=== TASK ITEM ===
Output the whole listing below exactly, omitting the images.
========
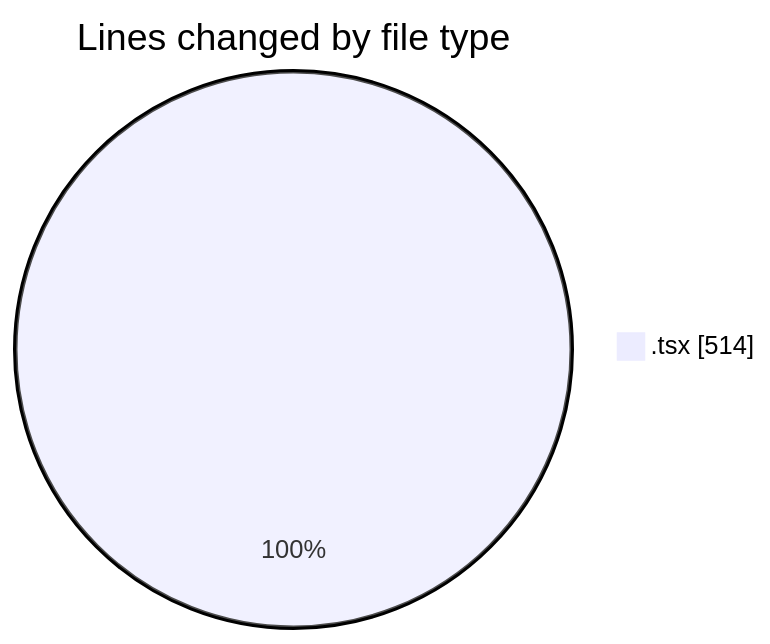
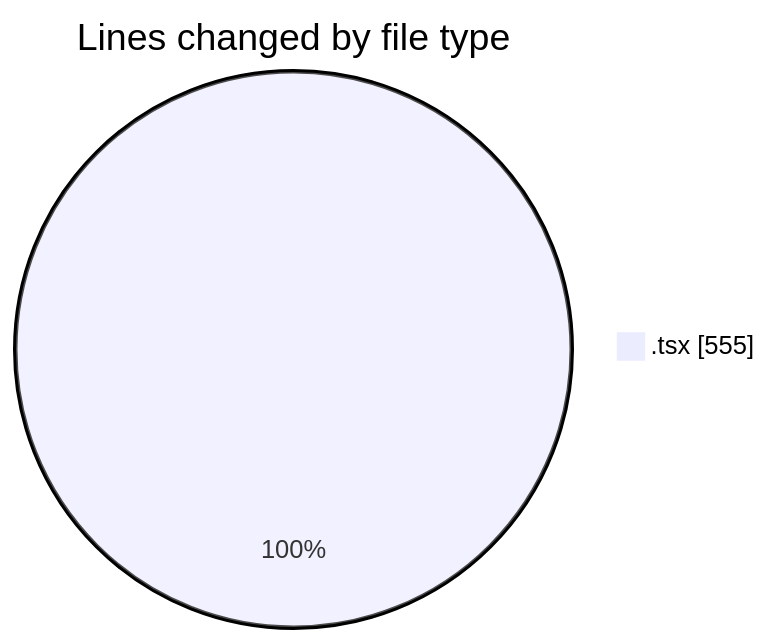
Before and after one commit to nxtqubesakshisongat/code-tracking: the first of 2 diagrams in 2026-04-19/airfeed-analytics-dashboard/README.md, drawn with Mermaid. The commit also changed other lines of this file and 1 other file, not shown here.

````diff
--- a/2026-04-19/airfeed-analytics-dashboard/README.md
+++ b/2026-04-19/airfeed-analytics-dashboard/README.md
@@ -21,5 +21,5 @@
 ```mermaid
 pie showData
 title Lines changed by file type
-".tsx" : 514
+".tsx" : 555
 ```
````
========
=== SOLUTION TO THIS TASK ===
Before and after one commit to nxtqubesakshisongat/code-tracking: the first of 2 diagrams in 2026-04-19/airfeed-analytics-dashboard/README.md, drawn with Mermaid. The commit also changed other lines of this file and 1 other file, not shown here.

````diff
--- a/2026-04-19/airfeed-analytics-dashboard/README.md
+++ b/2026-04-19/airfeed-analytics-dashboard/README.md
@@ -21,5 +21,5 @@
 ```mermaid
 pie showData
 title Lines changed by file type
-".tsx" : 514
+".tsx" : 555
 ```
````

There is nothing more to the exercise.